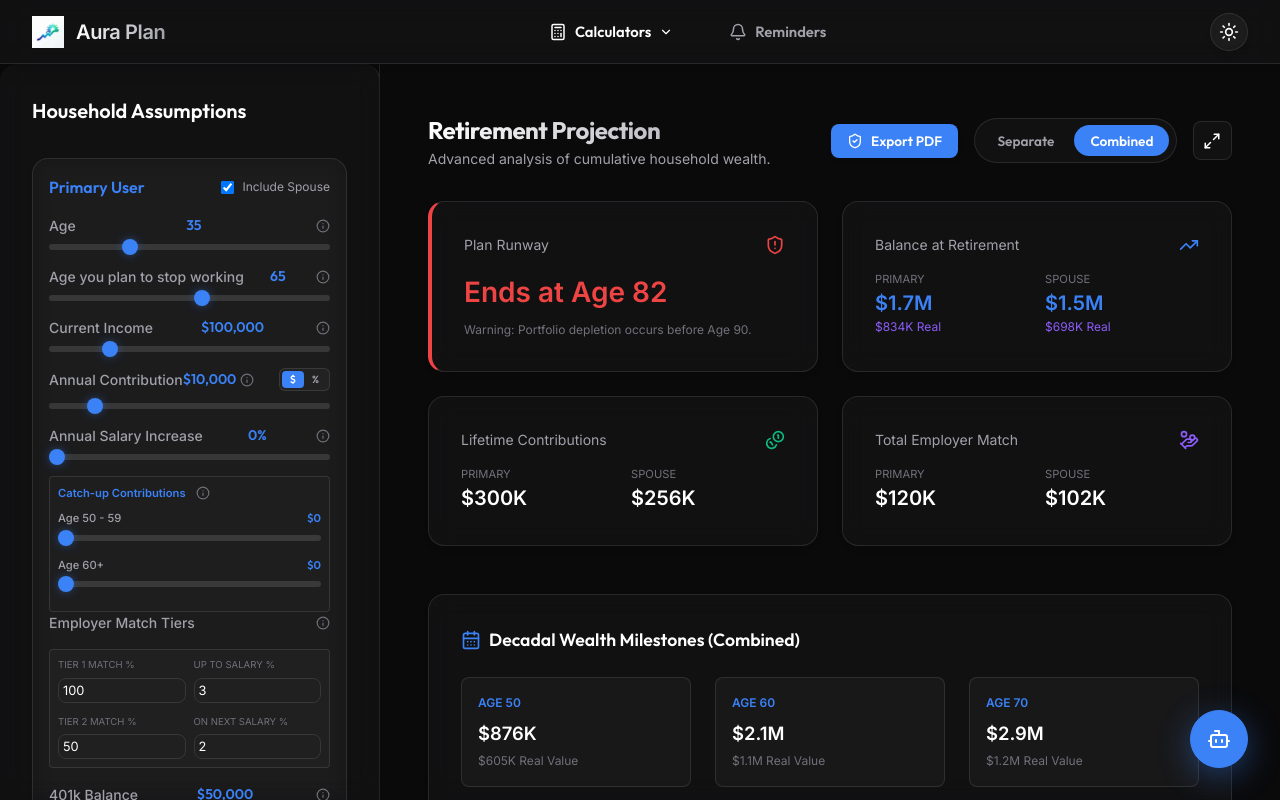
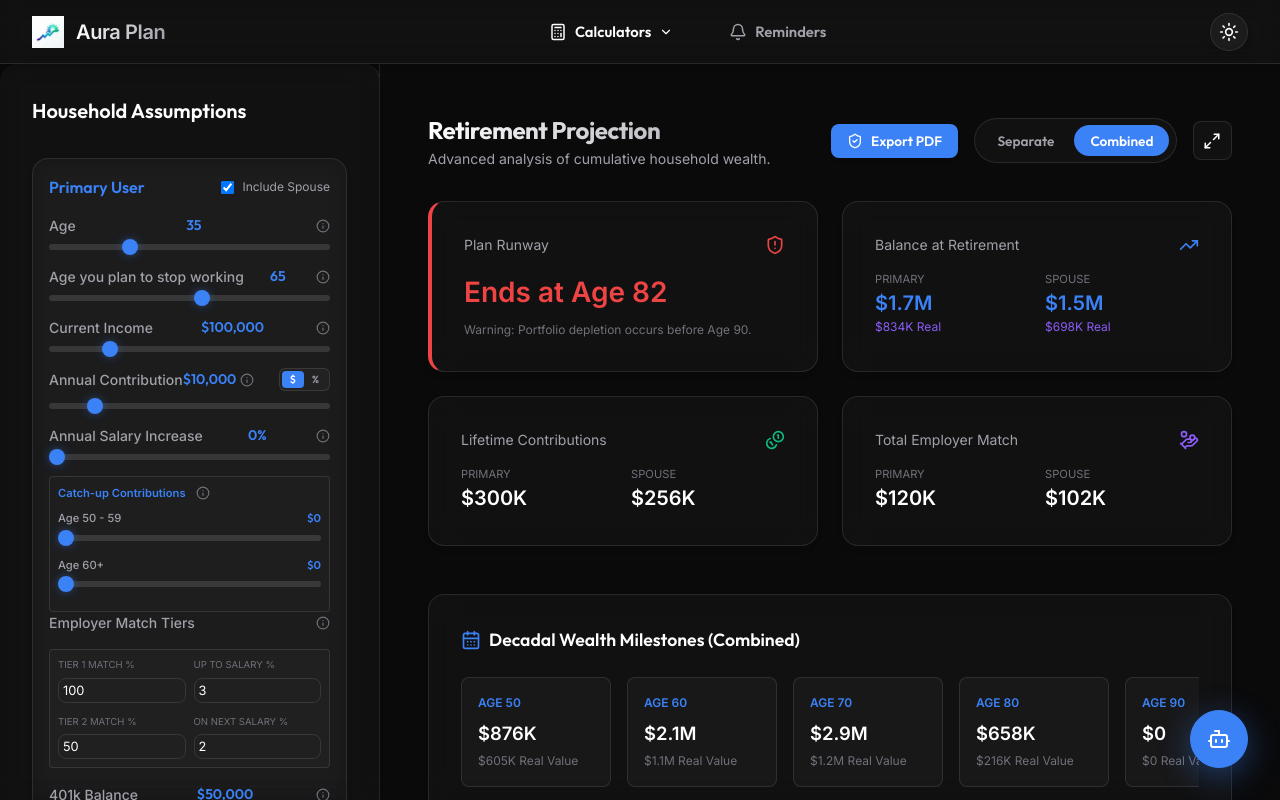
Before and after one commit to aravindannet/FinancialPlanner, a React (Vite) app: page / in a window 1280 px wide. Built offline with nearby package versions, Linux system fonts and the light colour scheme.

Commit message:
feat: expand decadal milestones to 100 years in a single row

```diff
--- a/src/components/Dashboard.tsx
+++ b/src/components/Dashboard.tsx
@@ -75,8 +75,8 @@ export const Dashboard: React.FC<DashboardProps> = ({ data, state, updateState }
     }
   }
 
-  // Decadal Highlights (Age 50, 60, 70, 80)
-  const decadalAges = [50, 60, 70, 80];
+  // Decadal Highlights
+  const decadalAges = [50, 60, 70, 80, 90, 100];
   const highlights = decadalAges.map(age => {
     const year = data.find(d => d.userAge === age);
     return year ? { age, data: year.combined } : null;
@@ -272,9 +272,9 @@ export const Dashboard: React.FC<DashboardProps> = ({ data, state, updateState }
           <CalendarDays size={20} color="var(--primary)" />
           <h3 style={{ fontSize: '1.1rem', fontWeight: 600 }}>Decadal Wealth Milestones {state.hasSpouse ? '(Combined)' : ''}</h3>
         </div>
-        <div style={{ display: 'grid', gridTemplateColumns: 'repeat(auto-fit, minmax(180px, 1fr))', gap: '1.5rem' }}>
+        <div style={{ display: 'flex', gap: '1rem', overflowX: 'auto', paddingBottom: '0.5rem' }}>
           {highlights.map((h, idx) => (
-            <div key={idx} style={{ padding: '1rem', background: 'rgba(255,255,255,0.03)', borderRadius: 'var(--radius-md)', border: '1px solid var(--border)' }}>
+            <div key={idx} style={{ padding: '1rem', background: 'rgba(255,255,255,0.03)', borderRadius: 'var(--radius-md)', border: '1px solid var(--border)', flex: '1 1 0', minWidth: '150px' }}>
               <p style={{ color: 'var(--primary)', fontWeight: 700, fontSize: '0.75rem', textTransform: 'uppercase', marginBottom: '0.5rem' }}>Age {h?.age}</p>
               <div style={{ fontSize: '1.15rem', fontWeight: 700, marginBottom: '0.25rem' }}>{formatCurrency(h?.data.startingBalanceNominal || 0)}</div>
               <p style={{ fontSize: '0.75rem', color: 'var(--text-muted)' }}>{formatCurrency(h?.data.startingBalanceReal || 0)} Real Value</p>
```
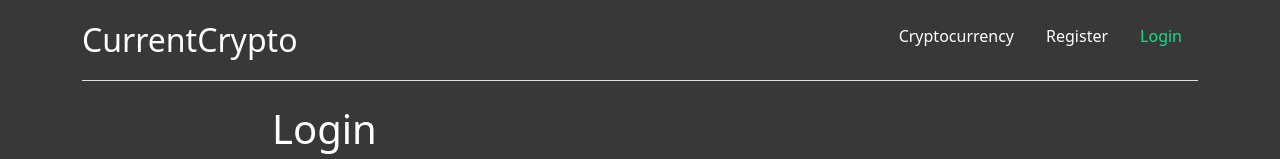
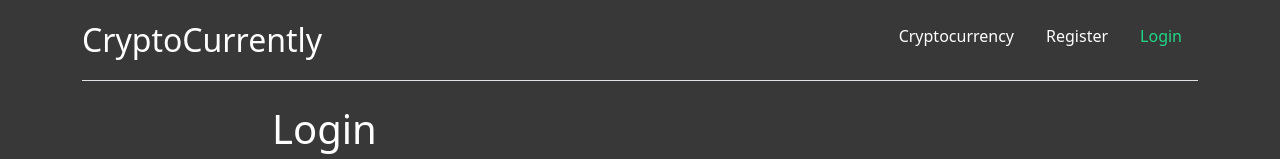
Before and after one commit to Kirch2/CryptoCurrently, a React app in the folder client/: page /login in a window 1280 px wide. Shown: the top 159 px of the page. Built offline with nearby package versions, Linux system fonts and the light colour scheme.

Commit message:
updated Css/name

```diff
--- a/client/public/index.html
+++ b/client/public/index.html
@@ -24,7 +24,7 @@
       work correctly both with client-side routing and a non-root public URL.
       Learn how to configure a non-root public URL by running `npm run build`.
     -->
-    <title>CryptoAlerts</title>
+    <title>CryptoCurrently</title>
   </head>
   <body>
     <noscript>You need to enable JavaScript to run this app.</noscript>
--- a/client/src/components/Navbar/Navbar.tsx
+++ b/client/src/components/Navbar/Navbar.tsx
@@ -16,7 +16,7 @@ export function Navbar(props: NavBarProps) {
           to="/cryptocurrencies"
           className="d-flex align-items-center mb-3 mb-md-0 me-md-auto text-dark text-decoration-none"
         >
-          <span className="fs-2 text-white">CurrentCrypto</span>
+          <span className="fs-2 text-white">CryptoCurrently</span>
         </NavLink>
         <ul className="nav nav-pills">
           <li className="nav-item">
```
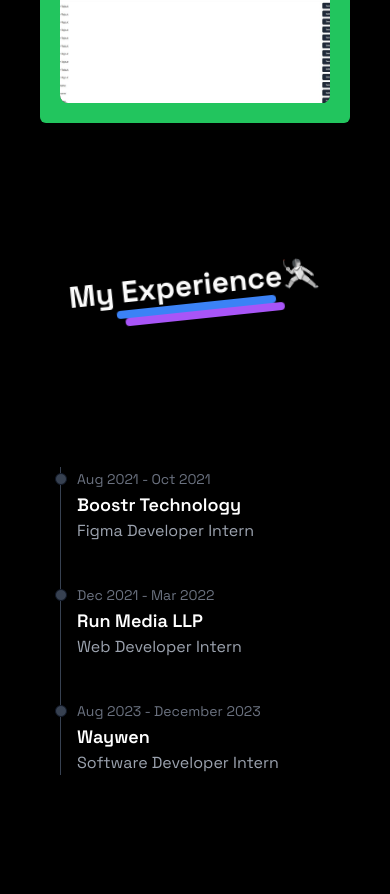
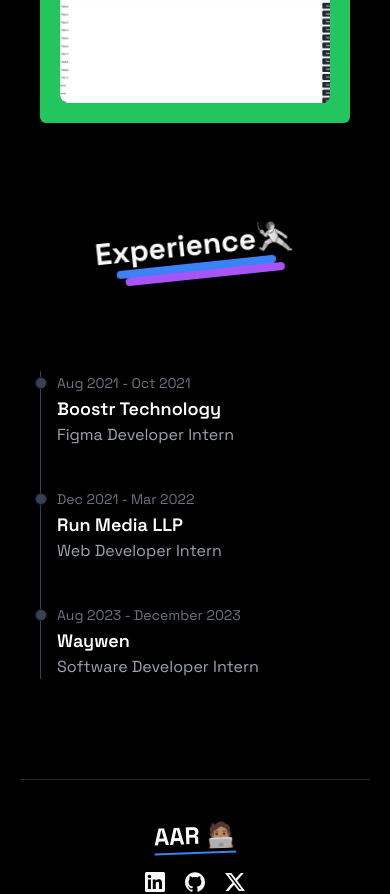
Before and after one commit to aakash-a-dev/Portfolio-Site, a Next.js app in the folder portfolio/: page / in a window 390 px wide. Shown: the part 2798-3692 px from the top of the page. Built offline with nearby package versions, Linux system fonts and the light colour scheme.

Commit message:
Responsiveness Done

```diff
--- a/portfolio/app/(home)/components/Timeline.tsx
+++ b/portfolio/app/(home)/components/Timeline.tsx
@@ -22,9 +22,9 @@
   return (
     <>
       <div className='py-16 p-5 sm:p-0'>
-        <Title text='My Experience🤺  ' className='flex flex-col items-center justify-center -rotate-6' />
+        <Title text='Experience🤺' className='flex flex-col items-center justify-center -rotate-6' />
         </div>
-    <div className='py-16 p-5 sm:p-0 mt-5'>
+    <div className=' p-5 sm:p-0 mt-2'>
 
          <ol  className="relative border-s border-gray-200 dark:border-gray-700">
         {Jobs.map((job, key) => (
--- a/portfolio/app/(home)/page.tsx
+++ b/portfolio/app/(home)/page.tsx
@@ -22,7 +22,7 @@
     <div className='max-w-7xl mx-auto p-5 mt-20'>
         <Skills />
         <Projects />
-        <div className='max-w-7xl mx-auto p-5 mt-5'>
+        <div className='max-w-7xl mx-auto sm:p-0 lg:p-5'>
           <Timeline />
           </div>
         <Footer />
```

* * * * *

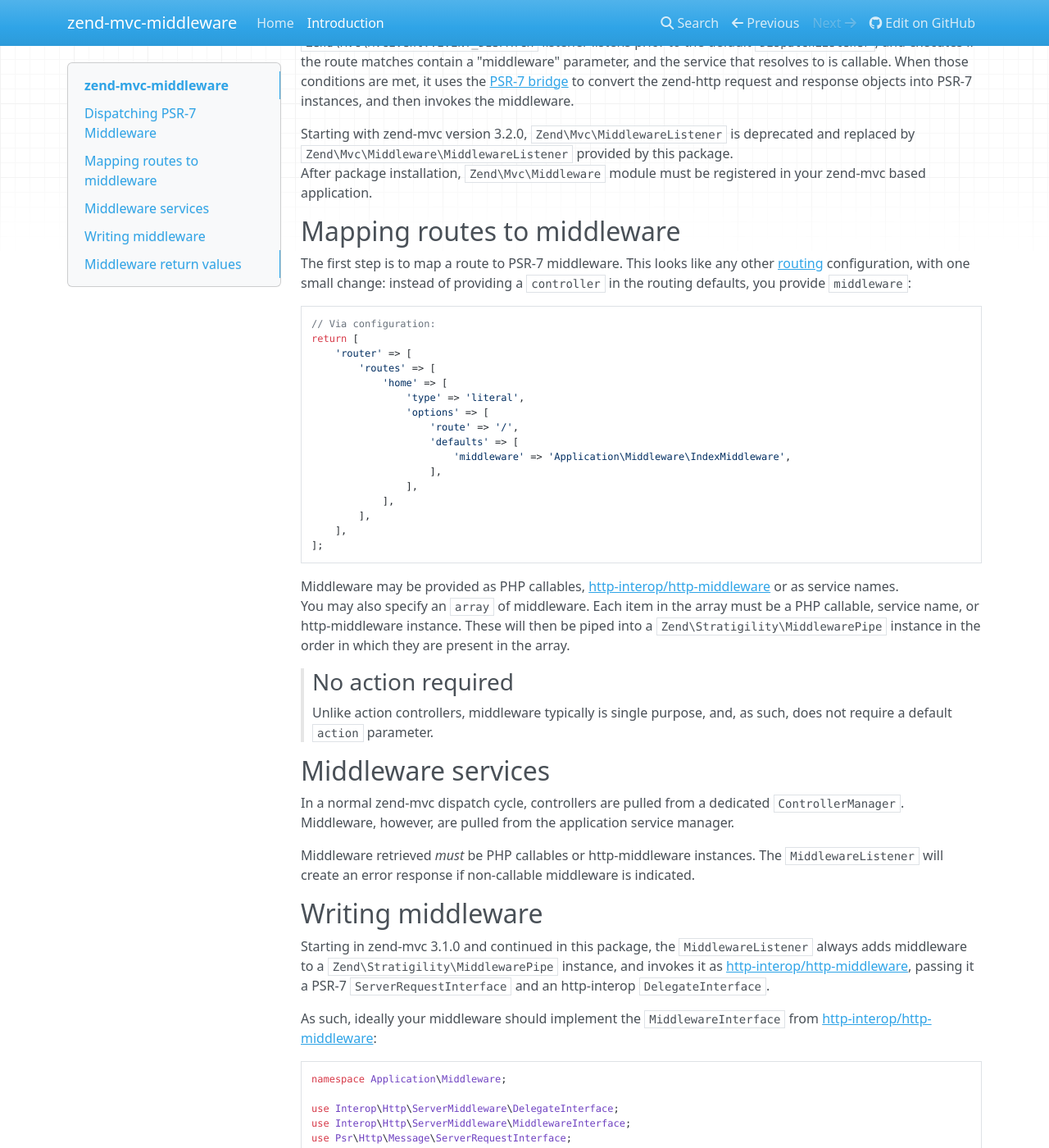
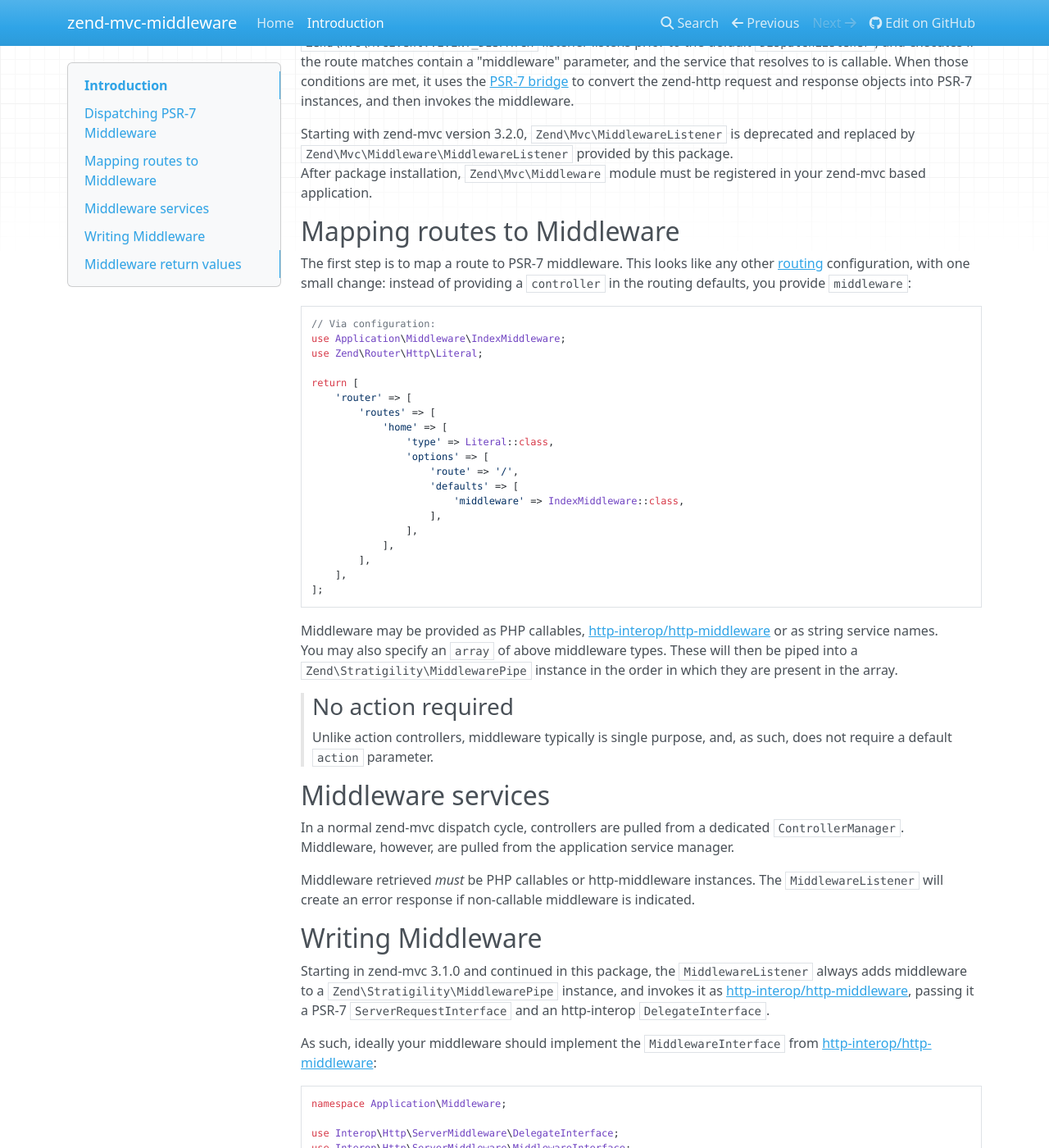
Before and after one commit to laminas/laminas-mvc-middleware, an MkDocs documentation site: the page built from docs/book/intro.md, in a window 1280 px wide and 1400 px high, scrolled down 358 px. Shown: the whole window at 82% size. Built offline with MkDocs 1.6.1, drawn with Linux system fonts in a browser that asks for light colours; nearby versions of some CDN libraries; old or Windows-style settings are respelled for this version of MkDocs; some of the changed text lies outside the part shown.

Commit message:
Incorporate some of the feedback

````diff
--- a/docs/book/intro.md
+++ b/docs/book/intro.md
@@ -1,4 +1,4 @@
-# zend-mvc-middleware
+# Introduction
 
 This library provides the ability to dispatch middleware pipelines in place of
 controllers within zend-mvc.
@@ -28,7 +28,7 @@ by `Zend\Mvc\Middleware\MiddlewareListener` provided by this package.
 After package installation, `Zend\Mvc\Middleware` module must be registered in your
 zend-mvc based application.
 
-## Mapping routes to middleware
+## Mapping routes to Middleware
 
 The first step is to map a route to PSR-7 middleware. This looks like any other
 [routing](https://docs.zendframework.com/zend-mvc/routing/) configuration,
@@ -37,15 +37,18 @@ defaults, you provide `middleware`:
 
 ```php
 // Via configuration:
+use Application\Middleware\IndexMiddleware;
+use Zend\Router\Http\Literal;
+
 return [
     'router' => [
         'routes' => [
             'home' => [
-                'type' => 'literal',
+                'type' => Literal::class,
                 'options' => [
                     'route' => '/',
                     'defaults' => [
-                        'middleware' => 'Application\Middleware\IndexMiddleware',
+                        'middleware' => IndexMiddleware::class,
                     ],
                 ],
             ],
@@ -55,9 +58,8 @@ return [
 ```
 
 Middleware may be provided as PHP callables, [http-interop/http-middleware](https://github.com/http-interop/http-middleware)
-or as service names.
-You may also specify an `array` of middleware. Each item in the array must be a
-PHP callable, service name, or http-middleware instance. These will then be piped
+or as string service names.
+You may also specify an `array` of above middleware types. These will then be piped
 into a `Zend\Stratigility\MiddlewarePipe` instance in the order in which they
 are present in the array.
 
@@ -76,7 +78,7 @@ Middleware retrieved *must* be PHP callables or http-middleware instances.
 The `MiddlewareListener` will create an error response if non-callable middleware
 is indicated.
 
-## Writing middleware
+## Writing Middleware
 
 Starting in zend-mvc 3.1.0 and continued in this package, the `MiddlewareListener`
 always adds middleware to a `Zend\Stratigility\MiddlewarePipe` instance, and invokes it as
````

* * * * *

Try it:
Take each line in the listing that has the word "configuration" and copy it.

Exercise solution:
 [routing](https://docs.zendframework.com/zend-mvc/routing/) configuration,
 // Via configuration:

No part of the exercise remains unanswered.